# Problem requirements
In the records below, find each line with "class" and copy it.

# Material to process
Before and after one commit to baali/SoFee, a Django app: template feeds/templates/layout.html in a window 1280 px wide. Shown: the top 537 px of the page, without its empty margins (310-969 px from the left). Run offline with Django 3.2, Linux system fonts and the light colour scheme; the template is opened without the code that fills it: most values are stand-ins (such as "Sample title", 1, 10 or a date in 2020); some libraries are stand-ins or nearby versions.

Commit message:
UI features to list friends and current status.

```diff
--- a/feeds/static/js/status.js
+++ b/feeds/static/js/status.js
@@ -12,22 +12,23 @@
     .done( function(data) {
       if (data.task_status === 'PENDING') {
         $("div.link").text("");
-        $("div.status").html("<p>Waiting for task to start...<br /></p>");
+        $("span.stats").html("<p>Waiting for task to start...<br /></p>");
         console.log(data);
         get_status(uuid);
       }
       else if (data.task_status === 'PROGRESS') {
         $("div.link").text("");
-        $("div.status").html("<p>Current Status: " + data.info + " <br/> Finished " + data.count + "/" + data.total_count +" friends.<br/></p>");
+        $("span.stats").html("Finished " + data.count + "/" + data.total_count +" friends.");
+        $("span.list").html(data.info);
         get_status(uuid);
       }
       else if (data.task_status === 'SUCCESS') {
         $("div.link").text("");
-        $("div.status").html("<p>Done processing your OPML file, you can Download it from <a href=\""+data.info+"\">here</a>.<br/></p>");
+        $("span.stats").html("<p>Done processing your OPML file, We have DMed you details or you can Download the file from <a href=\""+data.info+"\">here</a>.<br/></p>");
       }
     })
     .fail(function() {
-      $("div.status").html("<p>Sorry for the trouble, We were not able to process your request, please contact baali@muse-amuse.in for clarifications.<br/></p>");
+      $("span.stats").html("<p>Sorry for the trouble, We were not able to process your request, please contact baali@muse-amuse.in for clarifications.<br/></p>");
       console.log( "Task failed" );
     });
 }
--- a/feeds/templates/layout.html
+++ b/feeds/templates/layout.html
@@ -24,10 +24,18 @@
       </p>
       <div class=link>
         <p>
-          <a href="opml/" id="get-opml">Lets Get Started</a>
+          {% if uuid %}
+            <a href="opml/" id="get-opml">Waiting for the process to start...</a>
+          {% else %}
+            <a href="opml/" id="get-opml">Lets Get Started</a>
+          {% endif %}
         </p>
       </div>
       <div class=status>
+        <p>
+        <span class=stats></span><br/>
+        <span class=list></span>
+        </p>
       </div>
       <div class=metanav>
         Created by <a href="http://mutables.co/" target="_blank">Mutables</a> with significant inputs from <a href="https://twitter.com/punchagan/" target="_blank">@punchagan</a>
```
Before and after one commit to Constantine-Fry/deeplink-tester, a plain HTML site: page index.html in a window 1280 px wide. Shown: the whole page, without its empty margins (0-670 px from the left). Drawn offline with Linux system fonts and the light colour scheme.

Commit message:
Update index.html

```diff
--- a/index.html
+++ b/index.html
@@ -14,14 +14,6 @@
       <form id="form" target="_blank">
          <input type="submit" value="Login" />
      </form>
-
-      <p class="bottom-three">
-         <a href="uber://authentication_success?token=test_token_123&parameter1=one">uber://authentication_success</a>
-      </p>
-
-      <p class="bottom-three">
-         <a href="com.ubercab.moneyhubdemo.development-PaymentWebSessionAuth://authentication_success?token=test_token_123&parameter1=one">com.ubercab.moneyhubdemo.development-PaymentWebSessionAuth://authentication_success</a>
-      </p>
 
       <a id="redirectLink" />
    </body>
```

# Task result
       <div class=link>
       <div class=status>
+        <span class=stats></span><br/>
+        <span class=list></span>
       <div class=metanav>
-      <p class="bottom-three">
-      <p class="bottom-three">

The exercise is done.